Top of Dataset records
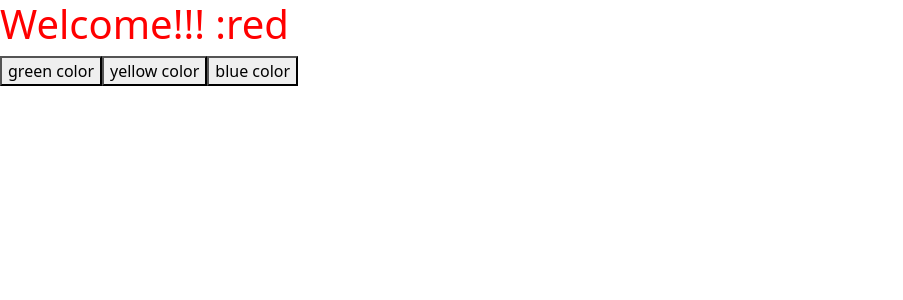
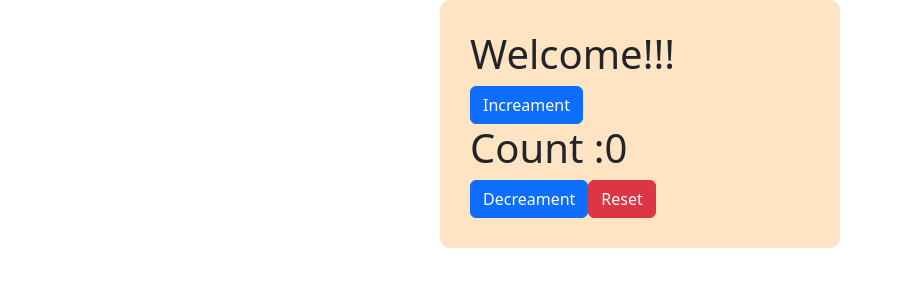
Before and after one commit to Viplovesana/Practice-react-js, a React (Vite) app: page / in a window 1280 px wide. Shown: the top 300 px of the page, without its empty margins (0-903 px from the left). Built offline with nearby package versions, Linux system fonts and the light colour scheme.

Commit message:
new commit

```diff
--- a/src/App.jsx
+++ b/src/App.jsx
@@ -452,22 +452,22 @@
 
 
 
-import { useState } from "react";
+// import { useState } from "react";
 
-const App=()=>{
+// const App=()=>{
 
-  const [color,SetColor]= useState("red")
-  return(
-    <>
-    <h1 style={{color:color}} >Welcome!!! :{color}</h1>
-    <button onClick={()=>{SetColor("green")}}>green color</button>
-    <button onClick={()=>{SetColor("yellow")}}>yellow color</button>
-    <button onClick={()=>{SetColor("blue")}}>blue color</button>
+//   const [color,SetColor]= useState("red")
+//   return(
+//     <>
+//     <h1 style={{color:color}} >Welcome!!! :{color}</h1>
+//     <button onClick={()=>{SetColor("green")}}>green color</button>
+//     <button onClick={()=>{SetColor("yellow")}}>yellow color</button>
+//     <button onClick={()=>{SetColor("blue")}}>blue color</button>
 
-    </>
-  )
-}
-export default App;
+//     </>
+//   )
+// }
+// export default App;
 
 
 
@@ -480,7 +480,7 @@ export default App;
 
 // const App=()=>{
 
-//   const [cnt,SetCnt]= useState("0")
+//   const [cnt,SetCnt]= useState(0)
 
 // const myInc=()=>{
 
@@ -529,3 +529,52 @@ export default App;
 //   )
 // }
 // export default App;
+
+//..................................................................................................
+
+
+import { useState } from "react";
+
+import Button from 'react-bootstrap/Button';
+
+
+
+const State=()=>{
+  const [cnt,SetCnt]=useState(0);
+
+  const myInc=()=>{
+    SetCnt(cnt+1);
+
+  }
+  const myDec=()=>{
+    if(cnt<1)
+
+      {
+      alert("count not less than 1")
+    }
+
+    else
+    {
+      SetCnt(cnt-1);
+    }
+
+  }
+  return(
+    <>
+    <div className="count">
+
+      <h1>Welcome!!!</h1>
+
+      <Button variant="primary" onClick={myInc}>Increament</Button>
+
+      <h1>Count :{cnt}</h1>
+
+      <Button variant="primary" onClick={myDec}>Decreament</Button>
+
+      <Button variant="danger" onClick={()=>{SetCnt(0)}}>Reset</Button>
+
+    </div>
+    </>
+  )
+}
+export default State;
--- a/src/style.css
+++ b/src/style.css
@@ -2,7 +2,7 @@
 
 
 
-.mycount{
+.count{
     width: 400px;
     background-color: bisque;
     margin: auto;
```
Bottom of Dataset records
§ Problem to solve
Where a line above contains the word "primary", copy that line.

§ Result for this exercise
+      <Button variant="primary" onClick={myInc}>Increament</Button>
+      <Button variant="primary" onClick={myDec}>Decreament</Button>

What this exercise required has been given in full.